* How to complete this task:
Pick out all lines in the listing holding the string "source" and copy them.

===============

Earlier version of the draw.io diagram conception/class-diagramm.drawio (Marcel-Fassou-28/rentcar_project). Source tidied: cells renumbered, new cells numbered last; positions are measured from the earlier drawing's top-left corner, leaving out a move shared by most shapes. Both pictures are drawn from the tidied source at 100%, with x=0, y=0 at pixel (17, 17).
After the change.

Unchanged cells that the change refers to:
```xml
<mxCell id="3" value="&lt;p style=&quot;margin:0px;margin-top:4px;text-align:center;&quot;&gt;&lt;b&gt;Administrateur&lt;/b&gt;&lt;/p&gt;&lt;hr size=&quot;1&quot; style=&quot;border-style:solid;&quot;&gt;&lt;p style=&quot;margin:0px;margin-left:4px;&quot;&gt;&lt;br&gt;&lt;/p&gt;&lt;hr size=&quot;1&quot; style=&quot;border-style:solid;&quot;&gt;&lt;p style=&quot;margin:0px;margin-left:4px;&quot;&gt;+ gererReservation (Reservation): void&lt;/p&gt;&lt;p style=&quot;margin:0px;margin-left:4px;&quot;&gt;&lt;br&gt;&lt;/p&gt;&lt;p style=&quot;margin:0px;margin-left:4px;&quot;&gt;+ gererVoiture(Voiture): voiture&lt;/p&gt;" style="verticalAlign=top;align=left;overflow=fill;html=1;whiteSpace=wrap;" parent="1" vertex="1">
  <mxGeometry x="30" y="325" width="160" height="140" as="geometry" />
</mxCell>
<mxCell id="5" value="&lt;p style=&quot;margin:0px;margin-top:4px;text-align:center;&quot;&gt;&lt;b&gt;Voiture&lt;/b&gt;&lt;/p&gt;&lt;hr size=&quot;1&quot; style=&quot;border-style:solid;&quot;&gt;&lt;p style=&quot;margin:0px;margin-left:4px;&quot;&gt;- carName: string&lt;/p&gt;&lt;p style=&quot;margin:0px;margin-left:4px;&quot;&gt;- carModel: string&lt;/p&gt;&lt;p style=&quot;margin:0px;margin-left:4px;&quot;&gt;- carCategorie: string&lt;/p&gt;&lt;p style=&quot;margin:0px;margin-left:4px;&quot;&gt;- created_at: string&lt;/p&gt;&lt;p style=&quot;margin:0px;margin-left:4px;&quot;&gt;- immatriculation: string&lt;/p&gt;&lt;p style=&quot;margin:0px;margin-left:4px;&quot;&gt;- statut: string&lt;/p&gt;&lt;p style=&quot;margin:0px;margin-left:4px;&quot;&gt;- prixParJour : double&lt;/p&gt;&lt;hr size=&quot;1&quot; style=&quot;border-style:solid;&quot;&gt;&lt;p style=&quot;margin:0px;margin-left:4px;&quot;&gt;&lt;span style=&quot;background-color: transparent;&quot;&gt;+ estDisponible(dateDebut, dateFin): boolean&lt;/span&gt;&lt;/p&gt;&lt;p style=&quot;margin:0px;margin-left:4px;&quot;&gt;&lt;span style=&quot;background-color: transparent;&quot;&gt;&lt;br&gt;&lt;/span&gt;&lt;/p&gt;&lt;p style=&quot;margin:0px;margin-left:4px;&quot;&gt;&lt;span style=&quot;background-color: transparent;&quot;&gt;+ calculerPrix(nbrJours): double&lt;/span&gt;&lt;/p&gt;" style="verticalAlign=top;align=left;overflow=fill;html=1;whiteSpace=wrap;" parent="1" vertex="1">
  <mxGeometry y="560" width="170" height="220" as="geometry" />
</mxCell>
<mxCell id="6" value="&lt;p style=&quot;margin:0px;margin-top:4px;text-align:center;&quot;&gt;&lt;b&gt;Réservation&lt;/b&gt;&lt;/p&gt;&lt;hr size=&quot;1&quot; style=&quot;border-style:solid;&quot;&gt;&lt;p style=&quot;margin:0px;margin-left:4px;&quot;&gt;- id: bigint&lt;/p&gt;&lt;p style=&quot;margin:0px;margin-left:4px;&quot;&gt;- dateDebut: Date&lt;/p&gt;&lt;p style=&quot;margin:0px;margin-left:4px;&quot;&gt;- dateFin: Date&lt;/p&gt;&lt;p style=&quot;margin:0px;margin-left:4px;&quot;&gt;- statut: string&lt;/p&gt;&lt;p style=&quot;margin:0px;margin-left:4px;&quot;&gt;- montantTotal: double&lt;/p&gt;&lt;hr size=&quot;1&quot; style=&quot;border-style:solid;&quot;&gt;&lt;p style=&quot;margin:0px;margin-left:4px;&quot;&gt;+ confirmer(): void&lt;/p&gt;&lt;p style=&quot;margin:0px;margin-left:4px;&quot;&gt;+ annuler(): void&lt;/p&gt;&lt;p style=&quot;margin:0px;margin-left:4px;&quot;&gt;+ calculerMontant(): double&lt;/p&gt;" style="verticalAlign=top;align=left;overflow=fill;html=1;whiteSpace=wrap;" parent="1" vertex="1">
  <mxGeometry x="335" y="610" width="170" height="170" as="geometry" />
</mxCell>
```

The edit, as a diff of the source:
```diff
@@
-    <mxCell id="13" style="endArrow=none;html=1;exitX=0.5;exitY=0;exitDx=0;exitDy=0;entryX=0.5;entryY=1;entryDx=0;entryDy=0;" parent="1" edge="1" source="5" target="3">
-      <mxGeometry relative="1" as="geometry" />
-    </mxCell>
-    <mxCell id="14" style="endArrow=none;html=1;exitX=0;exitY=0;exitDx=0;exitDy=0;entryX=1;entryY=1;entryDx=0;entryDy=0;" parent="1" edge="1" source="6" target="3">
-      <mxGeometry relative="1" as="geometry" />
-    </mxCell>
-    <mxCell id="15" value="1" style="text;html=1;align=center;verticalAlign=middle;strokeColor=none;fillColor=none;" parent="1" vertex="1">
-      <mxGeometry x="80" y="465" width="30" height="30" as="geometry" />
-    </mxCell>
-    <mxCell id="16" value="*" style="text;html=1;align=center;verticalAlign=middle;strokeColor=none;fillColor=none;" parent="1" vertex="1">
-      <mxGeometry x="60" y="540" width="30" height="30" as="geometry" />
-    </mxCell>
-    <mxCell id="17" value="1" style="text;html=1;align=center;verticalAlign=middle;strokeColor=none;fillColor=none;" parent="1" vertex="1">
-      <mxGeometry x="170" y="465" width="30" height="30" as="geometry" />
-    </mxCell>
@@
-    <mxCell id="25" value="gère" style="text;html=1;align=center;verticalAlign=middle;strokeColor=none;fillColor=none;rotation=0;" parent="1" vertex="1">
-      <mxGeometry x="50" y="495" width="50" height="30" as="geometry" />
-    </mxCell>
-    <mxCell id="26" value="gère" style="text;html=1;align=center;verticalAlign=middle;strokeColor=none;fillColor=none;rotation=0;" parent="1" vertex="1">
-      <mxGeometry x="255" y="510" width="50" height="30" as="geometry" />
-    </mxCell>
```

===============

* Solution below:
Earlier version of the draw.io diagram conception/class-diagramm.drawio (Marcel-Fassou-28/rentcar_project). Source tidied: cells renumbered, new cells numbered last; positions are measured from the earlier drawing's top-left corner, leaving out a move shared by most shapes. Both pictures are drawn from the tidied source at 100%, with x=0, y=0 at pixel (17, 17).
The edit, as a diff of the source:
-    <mxCell id="13" style="endArrow=none;html=1;exitX=0.5;exitY=0;exitDx=0;exitDy=0;entryX=0.5;entryY=1;entryDx=0;entryDy=0;" parent="1" edge="1" source="5" target="3">
-    <mxCell id="14" style="endArrow=none;html=1;exitX=0;exitY=0;exitDx=0;exitDy=0;entryX=1;entryY=1;entryDx=0;entryDy=0;" parent="1" edge="1" source="6" target="3">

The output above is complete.